Extracted records:
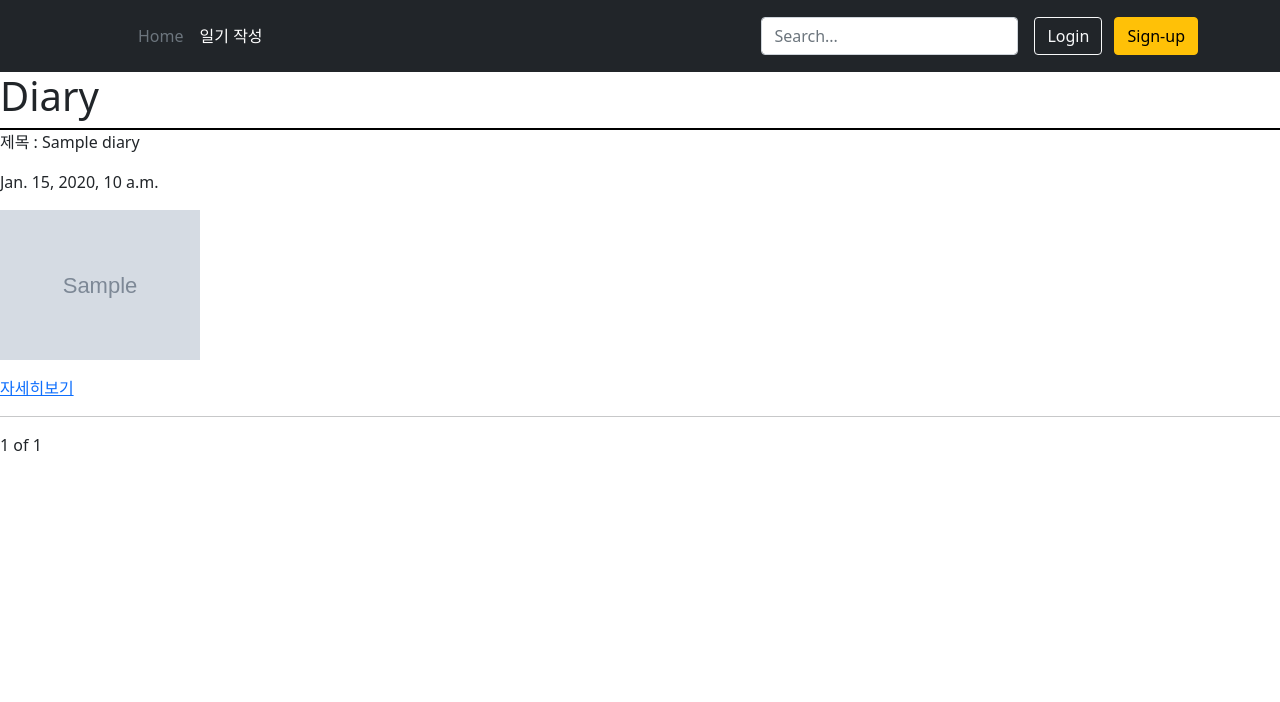
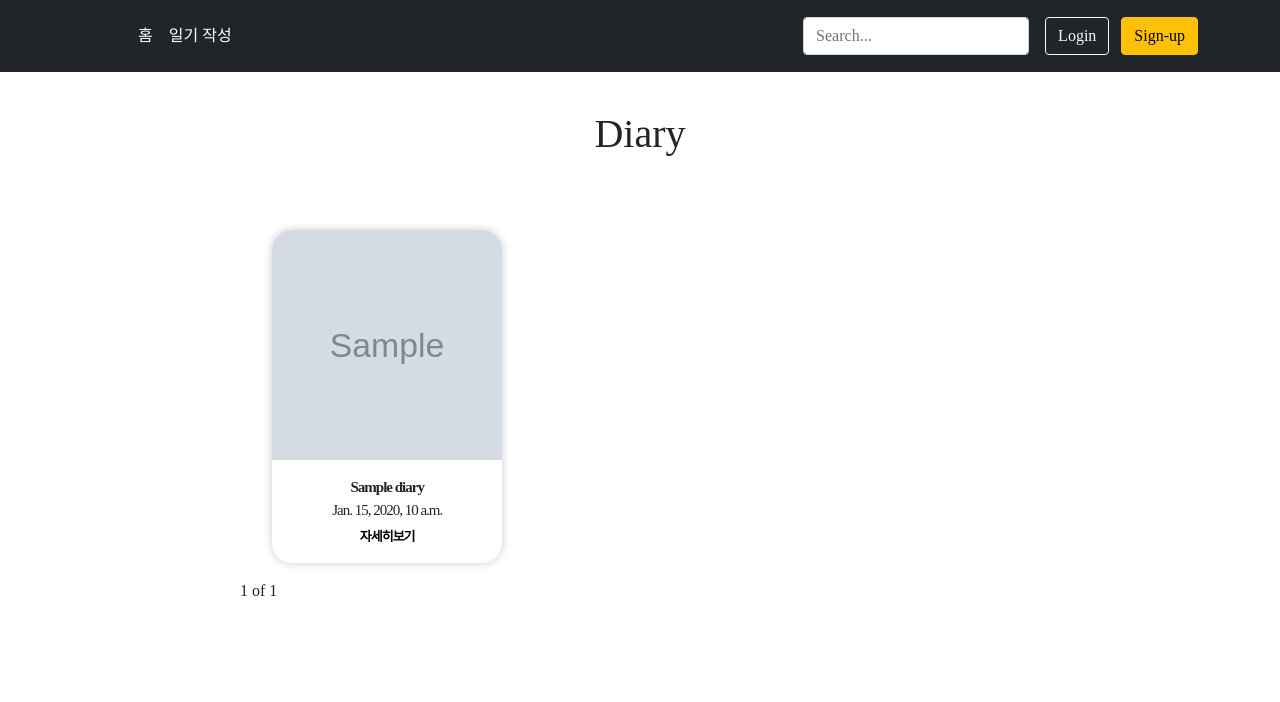
Before and after one commit to Zy0ung/Diary_project, a Django app: page / in a window 1280 px wide. Shown: the top 702 px of the page. Run offline with Django 3.2, Linux system fonts and the light colour scheme; tables that the repository leaves empty hold one stand-in row (values such as "Sample post"); grey boxes marked "Sample" are stand-in pictures; some web fonts are replaced.

Commit message:
home 퍼블리싱 중

```diff
--- a/diary_project/Diary/templates/base.html
+++ b/diary_project/Diary/templates/base.html
@@ -19,7 +19,7 @@
             </a>
 
             <ul class="nav col-12 col-lg-auto me-lg-auto mb-2 justify-content-center mb-md-0">
-              <li><a href="{% url 'home' %}" class="nav-link px-2 text-secondary">Home</a></li>
+              <li><a href="{% url 'home' %}" class="nav-link px-2 text-white">홈</a></li>
               <li><a href="{% url 'create' %}" class="nav-link px-2 text-white">일기 작성</a></li>
             </ul>
 
--- a/diary_project/Diary/templates/home.html
+++ b/diary_project/Diary/templates/home.html
@@ -8,17 +8,21 @@
 <div class="header">
     <h1>Diary</h1>
 </div>
-{% for diary in diaries %}
-<div class="bodystyle">
-  <p>제목 : {{diary.title}}</p>
-  <p>{{diary.pub_date}}</p>
-  <p><img src="{{ diary.image.url }}" alt="없음" width="200"></p>
-  <a href="{% url 'detail' diary.id %}">자세히보기</a>
-</div>
-{% endfor %}
-<hr>
 
-  {% if diaries.has_previous %}
+<div class="list_wrap">
+  <ul>
+  {% for diary in diaries %}
+    <div class="item">
+      <p><img src="{{ diary.image.url }}" alt="없음" width="200"></p>
+      <p><strong>{{diary.title}}<br></strong>
+      {{diary.pub_date}}<br>
+      <strong><a href="{% url 'detail' diary.id %}">자세히보기</a></strong>
+      </p>
+    </div>
+    {% endfor %}
+  </ul>
+  <div class="page">
+    {% if diaries.has_previous %}
   <a href="?page=1">처음</a>
   <a href="?page={{diaries.previous_page_number}}">이전</a>
   {% endif %}
@@ -31,5 +35,6 @@
   <a href="?page={{ diaries.next_page_number}}">다음</a>
   <a href="?page={{ diaries.paginator.num_pages }}">마지막</a>
   {% endif %}
-
+  </div>
+</div>
 {% endblock %}
--- a/diary_project/static/css/home.css
+++ b/diary_project/static/css/home.css
@@ -1,4 +1,71 @@
+@font-face {
+    font-family: 'KyoboHand';
+    src: url('https://cdn.jsdelivr.net/gh/projectnoonnu/noonfonts_20-04@1.0/KyoboHand.woff') format('woff');
+    font-weight: normal;
+    font-style: normal;
+}
+
 .header{
-    display:flex;
-    border-bottom: 2px solid black;
+    text-align: center;
+    padding-top: 3%;
 }
+
+* {
+    margin: 0;
+    padding: 0;
+    font-family: 'KyoboHand';
+}
+ul, li {
+    list-style: none;
+}
+
+.list_wrap {
+    width: 1000px;
+    margin: 0 auto;
+    padding: 100px;
+    padding-top: 5%;
+}
+
+.list_wrap ul {
+    font-size: 0;
+}
+
+.list_wrap .item {
+    display: inline-block;
+    width: 30%;
+    text-align: center;
+    margin-left: 5%;
+    box-shadow: 0px 0px 10px rgba(0, 0, 0, 0.2);
+    margin-top: 5%;
+    border-radius: 20px;
+}
+
+.list_wrap .item:nth-child(-n+3) {
+    margin-top: 0;
+}
+
+.list_wrap .item:nth-child(3n-2) {
+    margin-left: 0;
+}
+
+img{
+    width: 230px;
+    height: 230px;
+    border-radius: 20px 20px 0 0 ;
+}
+
+.list_wrap .item p {
+    display: inline-block;
+    font-size: 15px;
+    letter-spacing: -1px;
+}
+
+.list_wrap .item a {
+    display: inline-block;
+    padding-top: 5%;
+    font-size: 13px;
+    letter-spacing: -1px;
+    text-decoration: none;
+    color: black;
+    text-align: center;
+}
```
Also changed, not shown: diary_project/Diary/static/css/home.css (+69 -2 lines).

PROBLEM DETAILS:
Since the pictures are not wanted, write out the rest of the data exactly as it reads.

OUTPUT OF THE EXERCISE:
Before and after one commit to Zy0ung/Diary_project, a Django app: page / in a window 1280 px wide. Shown: the top 702 px of the page. Run offline with Django 3.2, Linux system fonts and the light colour scheme; tables that the repository leaves empty hold one stand-in row (values such as "Sample post"); grey boxes marked "Sample" are stand-in pictures; some web fonts are replaced.

Commit message:
home 퍼블리싱 중

```diff
--- a/diary_project/Diary/templates/base.html
+++ b/diary_project/Diary/templates/base.html
@@ -19,7 +19,7 @@
             </a>
 
             <ul class="nav col-12 col-lg-auto me-lg-auto mb-2 justify-content-center mb-md-0">
-              <li><a href="{% url 'home' %}" class="nav-link px-2 text-secondary">Home</a></li>
+              <li><a href="{% url 'home' %}" class="nav-link px-2 text-white">홈</a></li>
               <li><a href="{% url 'create' %}" class="nav-link px-2 text-white">일기 작성</a></li>
             </ul>
 
--- a/diary_project/Diary/templates/home.html
+++ b/diary_project/Diary/templates/home.html
@@ -8,17 +8,21 @@
 <div class="header">
     <h1>Diary</h1>
 </div>
-{% for diary in diaries %}
-<div class="bodystyle">
-  <p>제목 : {{diary.title}}</p>
-  <p>{{diary.pub_date}}</p>
-  <p><img src="{{ diary.image.url }}" alt="없음" width="200"></p>
-  <a href="{% url 'detail' diary.id %}">자세히보기</a>
-</div>
-{% endfor %}
-<hr>
 
-  {% if diaries.has_previous %}
+<div class="list_wrap">
+  <ul>
+  {% for diary in diaries %}
+    <div class="item">
+      <p><img src="{{ diary.image.url }}" alt="없음" width="200"></p>
+      <p><strong>{{diary.title}}<br></strong>
+      {{diary.pub_date}}<br>
+      <strong><a href="{% url 'detail' diary.id %}">자세히보기</a></strong>
+      </p>
+    </div>
+    {% endfor %}
+  </ul>
+  <div class="page">
+    {% if diaries.has_previous %}
   <a href="?page=1">처음</a>
   <a href="?page={{diaries.previous_page_number}}">이전</a>
   {% endif %}
@@ -31,5 +35,6 @@
   <a href="?page={{ diaries.next_page_number}}">다음</a>
   <a href="?page={{ diaries.paginator.num_pages }}">마지막</a>
   {% endif %}
-
+  </div>
+</div>
 {% endblock %}
--- a/diary_project/static/css/home.css
+++ b/diary_project/static/css/home.css
@@ -1,4 +1,71 @@
+@font-face {
+    font-family: 'KyoboHand';
+    src: url('https://cdn.jsdelivr.net/gh/projectnoonnu/noonfonts_20-04@1.0/KyoboHand.woff') format('woff');
+    font-weight: normal;
+    font-style: normal;
+}
+
 .header{
-    display:flex;
-    border-bottom: 2px solid black;
+    text-align: center;
+    padding-top: 3%;
 }
+
+* {
+    margin: 0;
+    padding: 0;
+    font-family: 'KyoboHand';
+}
+ul, li {
+    list-style: none;
+}
+
+.list_wrap {
+    width: 1000px;
+    margin: 0 auto;
+    padding: 100px;
+    padding-top: 5%;
+}
+
+.list_wrap ul {
+    font-size: 0;
+}
+
+.list_wrap .item {
+    display: inline-block;
+    width: 30%;
+    text-align: center;
+    margin-left: 5%;
+    box-shadow: 0px 0px 10px rgba(0, 0, 0, 0.2);
+    margin-top: 5%;
+    border-radius: 20px;
+}
+
+.list_wrap .item:nth-child(-n+3) {
+    margin-top: 0;
+}
+
+.list_wrap .item:nth-child(3n-2) {
+    margin-left: 0;
+}
+
+img{
+    width: 230px;
+    height: 230px;
+    border-radius: 20px 20px 0 0 ;
+}
+
+.list_wrap .item p {
+    display: inline-block;
+    font-size: 15px;
+    letter-spacing: -1px;
+}
+
+.list_wrap .item a {
+    display: inline-block;
+    padding-top: 5%;
+    font-size: 13px;
+    letter-spacing: -1px;
+    text-decoration: none;
+    color: black;
+    text-align: center;
+}
```
Also changed, not shown: diary_project/Diary/static/css/home.css (+69 -2 lines).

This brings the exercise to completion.